Word for word, restate the lines of the listing below from the line with "before a commit." through the line with "The commit also changes 3 other files.", and do not include the pictures.

*** Source material ***

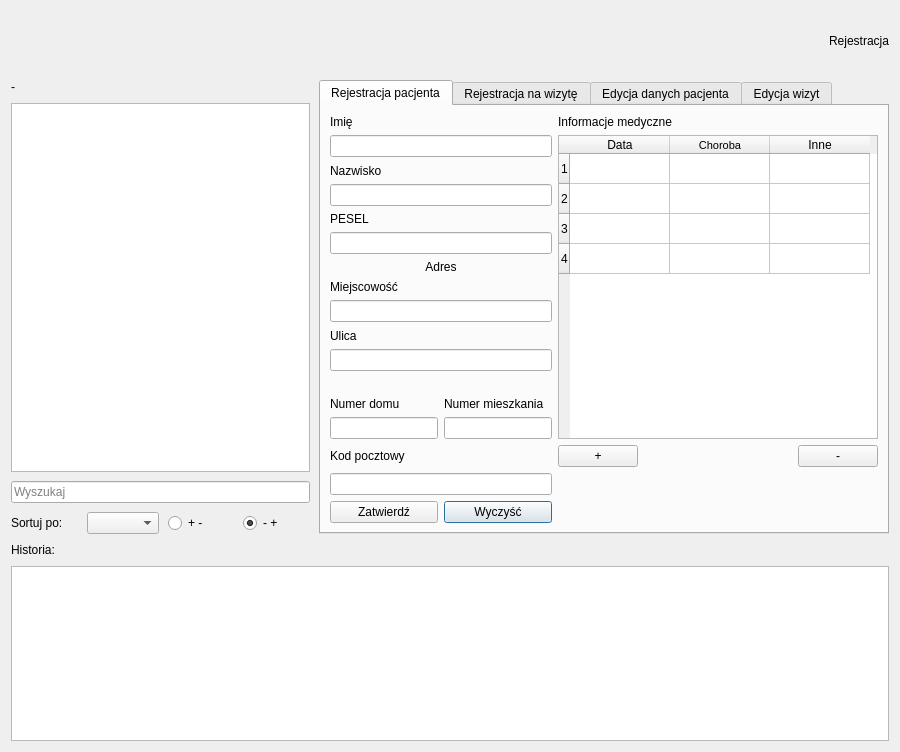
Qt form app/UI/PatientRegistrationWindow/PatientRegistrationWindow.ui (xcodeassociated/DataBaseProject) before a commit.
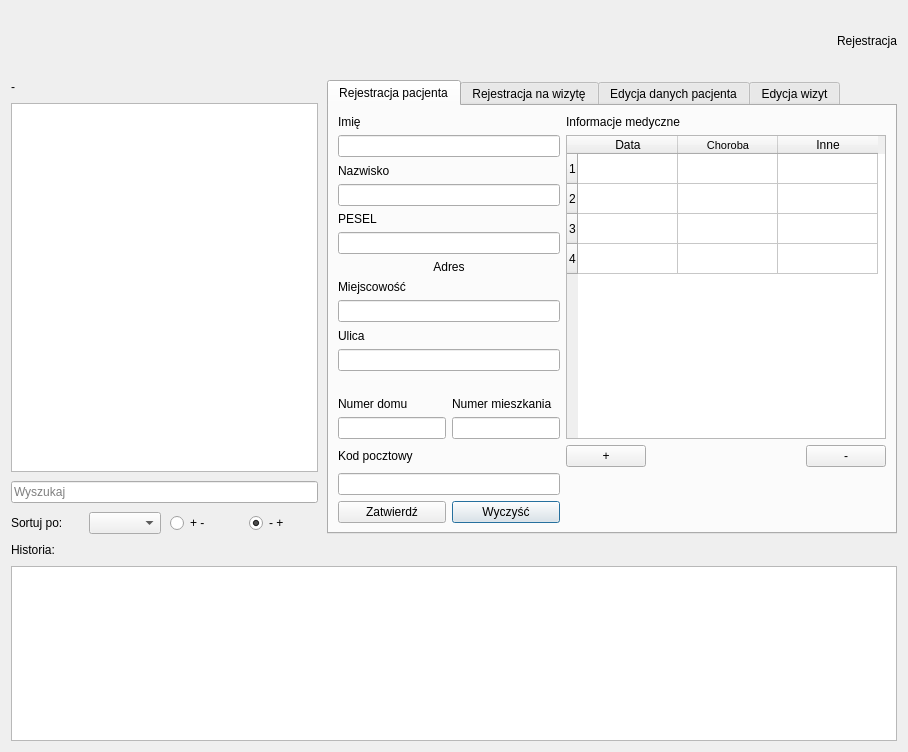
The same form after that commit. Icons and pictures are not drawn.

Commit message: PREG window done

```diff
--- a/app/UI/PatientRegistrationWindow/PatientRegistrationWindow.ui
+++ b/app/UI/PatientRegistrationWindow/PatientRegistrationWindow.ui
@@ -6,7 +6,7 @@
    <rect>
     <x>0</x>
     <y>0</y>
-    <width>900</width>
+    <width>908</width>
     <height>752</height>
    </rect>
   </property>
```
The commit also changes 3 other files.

***
*** Source material ***

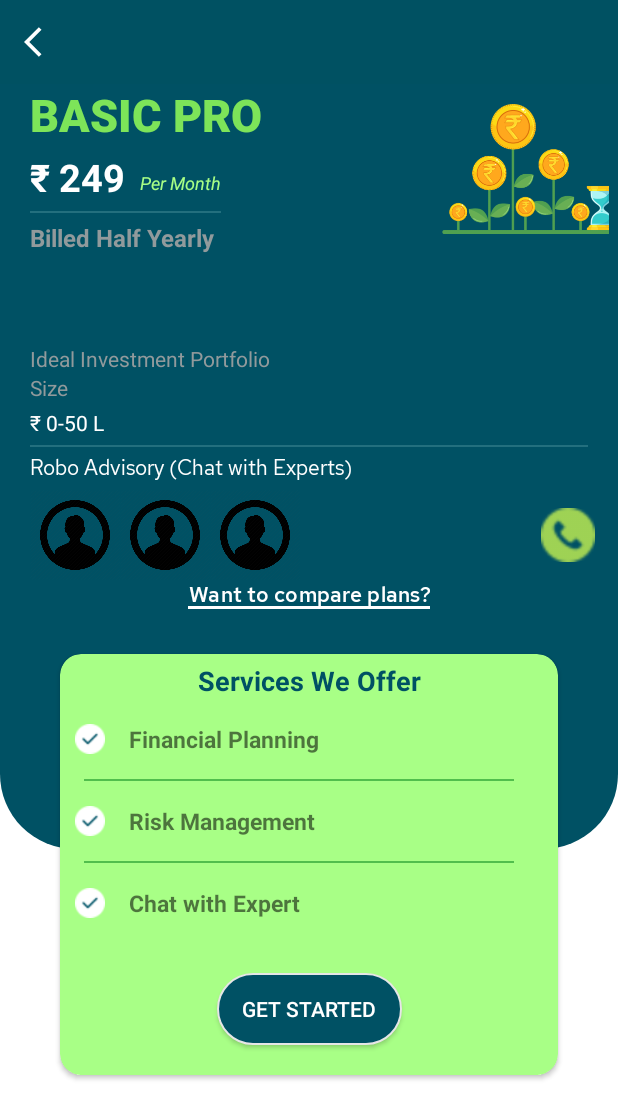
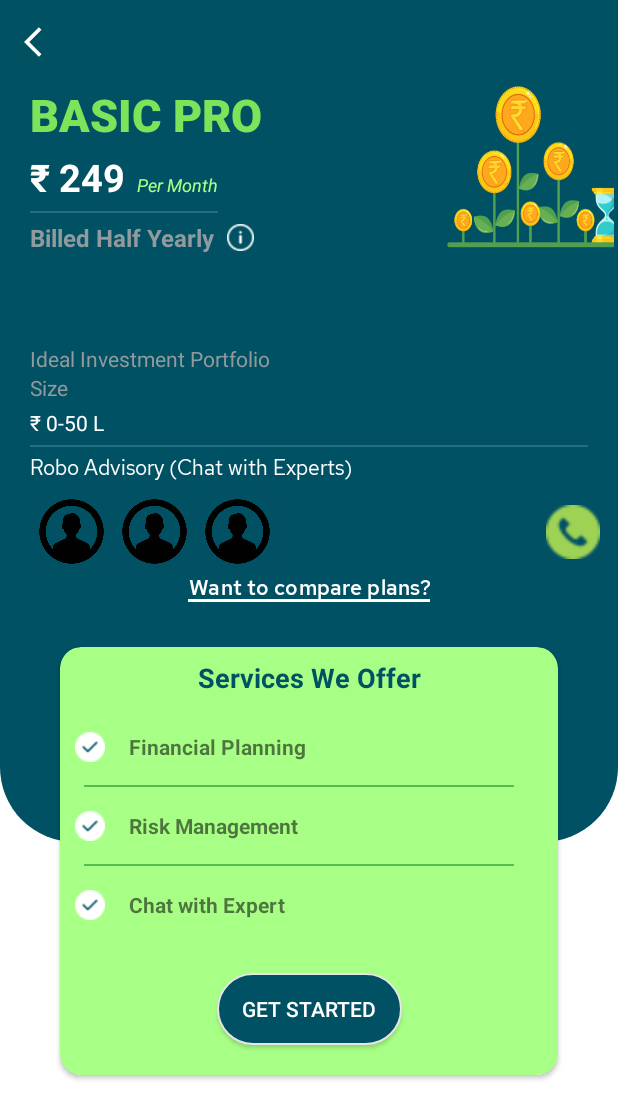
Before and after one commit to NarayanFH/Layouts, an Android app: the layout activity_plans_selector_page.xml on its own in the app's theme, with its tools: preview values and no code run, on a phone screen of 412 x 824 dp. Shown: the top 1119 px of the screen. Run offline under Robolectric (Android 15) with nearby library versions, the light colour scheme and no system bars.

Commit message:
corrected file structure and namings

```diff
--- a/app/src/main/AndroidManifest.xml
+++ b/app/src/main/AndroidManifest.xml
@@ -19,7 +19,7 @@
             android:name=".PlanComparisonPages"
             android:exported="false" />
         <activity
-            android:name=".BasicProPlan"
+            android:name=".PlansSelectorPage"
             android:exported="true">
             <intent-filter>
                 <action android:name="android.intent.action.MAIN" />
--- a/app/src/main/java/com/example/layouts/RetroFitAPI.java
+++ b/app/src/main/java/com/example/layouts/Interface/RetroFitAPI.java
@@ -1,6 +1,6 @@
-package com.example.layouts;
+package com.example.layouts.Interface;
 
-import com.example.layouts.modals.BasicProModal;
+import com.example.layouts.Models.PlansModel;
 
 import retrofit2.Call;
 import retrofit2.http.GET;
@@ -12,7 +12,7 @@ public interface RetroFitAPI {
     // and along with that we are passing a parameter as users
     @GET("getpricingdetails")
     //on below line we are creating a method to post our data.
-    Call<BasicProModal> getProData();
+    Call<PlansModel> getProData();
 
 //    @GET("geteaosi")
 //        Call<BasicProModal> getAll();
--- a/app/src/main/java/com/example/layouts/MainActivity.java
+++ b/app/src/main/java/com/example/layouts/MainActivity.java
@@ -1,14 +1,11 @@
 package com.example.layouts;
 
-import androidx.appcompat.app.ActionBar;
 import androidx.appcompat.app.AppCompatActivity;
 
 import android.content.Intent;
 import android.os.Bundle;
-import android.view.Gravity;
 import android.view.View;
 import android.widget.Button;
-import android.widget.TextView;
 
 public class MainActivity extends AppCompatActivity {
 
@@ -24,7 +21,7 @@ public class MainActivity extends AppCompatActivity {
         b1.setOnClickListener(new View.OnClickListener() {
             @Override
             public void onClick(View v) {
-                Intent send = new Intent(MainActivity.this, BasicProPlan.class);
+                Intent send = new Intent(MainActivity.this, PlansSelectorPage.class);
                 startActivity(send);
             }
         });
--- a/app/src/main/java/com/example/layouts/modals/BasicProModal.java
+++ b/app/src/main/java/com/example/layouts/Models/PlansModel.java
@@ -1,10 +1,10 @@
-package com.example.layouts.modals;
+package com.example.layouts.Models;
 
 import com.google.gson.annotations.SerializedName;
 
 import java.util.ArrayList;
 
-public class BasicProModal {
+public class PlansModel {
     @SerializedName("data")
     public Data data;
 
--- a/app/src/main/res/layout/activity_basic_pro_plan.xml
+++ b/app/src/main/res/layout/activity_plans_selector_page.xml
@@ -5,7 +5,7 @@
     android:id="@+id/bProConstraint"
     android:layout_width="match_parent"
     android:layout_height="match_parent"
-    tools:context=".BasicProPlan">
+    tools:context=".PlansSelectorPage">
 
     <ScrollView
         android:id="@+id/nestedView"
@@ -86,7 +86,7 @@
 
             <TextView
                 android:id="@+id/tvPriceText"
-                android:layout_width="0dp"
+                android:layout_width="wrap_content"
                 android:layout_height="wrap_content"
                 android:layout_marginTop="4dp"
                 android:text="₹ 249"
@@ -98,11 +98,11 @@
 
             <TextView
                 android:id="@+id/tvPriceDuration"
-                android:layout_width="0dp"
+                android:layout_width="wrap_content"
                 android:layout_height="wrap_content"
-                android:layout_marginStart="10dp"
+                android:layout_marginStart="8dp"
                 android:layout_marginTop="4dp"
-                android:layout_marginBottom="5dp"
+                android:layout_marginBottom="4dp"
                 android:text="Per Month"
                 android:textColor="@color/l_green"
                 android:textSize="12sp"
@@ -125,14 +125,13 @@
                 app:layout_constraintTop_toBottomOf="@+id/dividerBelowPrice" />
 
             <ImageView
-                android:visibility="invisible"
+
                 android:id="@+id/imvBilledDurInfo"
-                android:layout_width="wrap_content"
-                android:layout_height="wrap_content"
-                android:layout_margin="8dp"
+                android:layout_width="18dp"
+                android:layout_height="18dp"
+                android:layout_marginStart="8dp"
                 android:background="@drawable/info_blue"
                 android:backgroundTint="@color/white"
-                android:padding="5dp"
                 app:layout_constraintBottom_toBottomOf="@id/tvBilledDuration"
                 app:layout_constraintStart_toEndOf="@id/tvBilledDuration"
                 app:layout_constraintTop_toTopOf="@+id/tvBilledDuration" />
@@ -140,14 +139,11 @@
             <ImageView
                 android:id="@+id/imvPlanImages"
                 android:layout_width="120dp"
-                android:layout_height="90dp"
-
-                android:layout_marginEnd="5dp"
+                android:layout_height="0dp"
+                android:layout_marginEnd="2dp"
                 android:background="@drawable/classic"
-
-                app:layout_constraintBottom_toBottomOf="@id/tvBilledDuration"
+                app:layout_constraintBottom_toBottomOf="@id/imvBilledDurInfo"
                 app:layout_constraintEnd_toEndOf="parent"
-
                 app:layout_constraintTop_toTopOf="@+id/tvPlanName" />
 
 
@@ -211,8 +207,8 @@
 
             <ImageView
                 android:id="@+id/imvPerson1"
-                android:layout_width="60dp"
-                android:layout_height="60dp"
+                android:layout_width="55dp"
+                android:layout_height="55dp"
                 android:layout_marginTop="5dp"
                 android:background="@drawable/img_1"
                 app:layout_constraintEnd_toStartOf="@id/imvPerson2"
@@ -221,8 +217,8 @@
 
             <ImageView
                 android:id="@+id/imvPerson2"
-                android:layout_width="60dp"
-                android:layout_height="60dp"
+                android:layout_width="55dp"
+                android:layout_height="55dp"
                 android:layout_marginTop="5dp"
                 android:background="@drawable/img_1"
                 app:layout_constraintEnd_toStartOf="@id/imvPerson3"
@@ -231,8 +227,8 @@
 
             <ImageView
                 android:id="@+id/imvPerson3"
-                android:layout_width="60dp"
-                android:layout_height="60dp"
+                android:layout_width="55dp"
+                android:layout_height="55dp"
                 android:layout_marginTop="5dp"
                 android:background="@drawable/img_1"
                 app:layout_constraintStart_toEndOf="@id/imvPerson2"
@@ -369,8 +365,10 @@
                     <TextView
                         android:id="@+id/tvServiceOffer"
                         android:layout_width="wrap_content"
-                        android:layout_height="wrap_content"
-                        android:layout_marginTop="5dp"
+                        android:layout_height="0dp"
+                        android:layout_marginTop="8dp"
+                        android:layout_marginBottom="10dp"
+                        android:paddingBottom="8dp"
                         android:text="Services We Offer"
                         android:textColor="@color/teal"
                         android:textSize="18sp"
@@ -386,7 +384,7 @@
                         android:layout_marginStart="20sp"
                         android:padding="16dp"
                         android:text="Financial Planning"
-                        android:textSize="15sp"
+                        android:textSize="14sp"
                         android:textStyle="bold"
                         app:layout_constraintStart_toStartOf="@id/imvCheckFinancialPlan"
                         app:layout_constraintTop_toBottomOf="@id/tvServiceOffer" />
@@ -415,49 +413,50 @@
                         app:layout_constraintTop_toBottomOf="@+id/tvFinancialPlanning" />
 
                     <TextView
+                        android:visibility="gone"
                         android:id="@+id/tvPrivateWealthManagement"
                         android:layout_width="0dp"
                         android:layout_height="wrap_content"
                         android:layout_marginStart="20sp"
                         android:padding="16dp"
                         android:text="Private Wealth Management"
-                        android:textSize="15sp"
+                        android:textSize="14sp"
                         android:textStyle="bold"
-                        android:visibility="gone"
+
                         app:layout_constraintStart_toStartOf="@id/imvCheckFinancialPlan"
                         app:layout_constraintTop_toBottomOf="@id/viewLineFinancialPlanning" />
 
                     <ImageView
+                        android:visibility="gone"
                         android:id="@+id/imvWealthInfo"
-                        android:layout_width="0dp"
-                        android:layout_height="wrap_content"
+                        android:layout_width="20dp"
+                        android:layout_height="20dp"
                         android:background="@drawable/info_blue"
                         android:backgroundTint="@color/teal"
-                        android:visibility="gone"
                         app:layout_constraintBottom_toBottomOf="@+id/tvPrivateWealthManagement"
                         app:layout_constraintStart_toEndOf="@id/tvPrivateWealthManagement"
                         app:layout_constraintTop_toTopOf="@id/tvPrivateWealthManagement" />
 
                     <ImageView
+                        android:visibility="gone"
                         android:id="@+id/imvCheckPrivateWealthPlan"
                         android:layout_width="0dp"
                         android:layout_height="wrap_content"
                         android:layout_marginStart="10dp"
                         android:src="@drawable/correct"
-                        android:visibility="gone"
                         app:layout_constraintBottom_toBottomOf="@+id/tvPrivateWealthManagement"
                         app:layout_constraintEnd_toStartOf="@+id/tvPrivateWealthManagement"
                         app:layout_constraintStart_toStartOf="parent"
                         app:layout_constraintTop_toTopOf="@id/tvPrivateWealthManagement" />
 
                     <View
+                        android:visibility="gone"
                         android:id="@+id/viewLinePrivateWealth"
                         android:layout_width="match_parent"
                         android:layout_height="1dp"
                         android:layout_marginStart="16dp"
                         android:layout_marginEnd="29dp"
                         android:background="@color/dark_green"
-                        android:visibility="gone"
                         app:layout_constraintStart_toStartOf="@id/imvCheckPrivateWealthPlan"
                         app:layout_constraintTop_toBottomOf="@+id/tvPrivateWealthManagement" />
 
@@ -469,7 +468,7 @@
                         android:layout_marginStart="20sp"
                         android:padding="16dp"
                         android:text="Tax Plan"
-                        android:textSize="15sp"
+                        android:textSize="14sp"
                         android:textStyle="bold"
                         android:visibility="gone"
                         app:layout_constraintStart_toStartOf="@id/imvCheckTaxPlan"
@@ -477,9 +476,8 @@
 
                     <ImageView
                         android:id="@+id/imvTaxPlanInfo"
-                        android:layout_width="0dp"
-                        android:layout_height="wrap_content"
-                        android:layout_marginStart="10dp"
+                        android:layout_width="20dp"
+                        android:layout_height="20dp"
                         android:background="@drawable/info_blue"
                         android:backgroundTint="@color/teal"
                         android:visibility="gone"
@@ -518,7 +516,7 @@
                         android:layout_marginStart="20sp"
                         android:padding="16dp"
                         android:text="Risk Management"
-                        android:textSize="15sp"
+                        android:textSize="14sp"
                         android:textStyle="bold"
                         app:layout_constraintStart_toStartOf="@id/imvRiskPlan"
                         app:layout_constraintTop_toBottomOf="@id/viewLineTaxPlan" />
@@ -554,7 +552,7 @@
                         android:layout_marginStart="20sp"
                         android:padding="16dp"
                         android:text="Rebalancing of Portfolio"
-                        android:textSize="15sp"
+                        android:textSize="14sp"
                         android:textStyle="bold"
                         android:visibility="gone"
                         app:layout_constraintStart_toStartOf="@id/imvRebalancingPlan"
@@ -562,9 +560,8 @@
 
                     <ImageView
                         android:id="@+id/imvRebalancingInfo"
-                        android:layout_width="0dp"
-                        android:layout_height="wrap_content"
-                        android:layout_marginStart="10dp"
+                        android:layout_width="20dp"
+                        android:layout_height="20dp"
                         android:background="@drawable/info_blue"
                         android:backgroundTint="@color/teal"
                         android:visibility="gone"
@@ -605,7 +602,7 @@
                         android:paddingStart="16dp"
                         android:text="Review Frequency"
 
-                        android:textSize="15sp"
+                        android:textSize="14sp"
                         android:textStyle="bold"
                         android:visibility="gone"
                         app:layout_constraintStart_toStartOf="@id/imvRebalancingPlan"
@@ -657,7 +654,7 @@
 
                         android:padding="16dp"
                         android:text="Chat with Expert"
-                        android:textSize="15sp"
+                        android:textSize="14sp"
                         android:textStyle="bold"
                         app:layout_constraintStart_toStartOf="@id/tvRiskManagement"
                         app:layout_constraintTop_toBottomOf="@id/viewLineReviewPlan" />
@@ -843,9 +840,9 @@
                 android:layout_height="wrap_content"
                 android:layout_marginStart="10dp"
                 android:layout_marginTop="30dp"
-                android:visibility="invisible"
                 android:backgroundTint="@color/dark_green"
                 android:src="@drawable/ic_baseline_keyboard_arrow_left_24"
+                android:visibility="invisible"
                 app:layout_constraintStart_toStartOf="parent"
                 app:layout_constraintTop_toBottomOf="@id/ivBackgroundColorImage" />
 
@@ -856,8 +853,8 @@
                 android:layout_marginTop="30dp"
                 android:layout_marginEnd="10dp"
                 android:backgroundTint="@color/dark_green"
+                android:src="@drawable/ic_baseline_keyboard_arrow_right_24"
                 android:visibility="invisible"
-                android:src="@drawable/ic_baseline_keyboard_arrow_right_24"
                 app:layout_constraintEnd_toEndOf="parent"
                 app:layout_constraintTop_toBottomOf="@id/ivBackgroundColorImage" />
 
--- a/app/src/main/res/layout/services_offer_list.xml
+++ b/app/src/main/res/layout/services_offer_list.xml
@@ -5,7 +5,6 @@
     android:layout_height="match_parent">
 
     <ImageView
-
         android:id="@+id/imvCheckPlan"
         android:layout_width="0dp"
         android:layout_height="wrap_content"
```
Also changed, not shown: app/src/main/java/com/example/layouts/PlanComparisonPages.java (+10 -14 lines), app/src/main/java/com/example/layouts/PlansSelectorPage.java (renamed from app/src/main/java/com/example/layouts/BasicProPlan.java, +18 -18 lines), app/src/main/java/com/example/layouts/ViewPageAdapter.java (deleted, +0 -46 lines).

***

Output of the exercise
Qt form app/UI/PatientRegistrationWindow/PatientRegistrationWindow.ui (xcodeassociated/DataBaseProject) before a commit.
The same form after that commit. Icons and pictures are not drawn.

Commit message: PREG window done

```diff
--- a/app/UI/PatientRegistrationWindow/PatientRegistrationWindow.ui
+++ b/app/UI/PatientRegistrationWindow/PatientRegistrationWindow.ui
@@ -6,7 +6,7 @@
    <rect>
     <x>0</x>
     <y>0</y>
-    <width>900</width>
+    <width>908</width>
     <height>752</height>
    </rect>
   </property>
```
The commit also changes 3 other files.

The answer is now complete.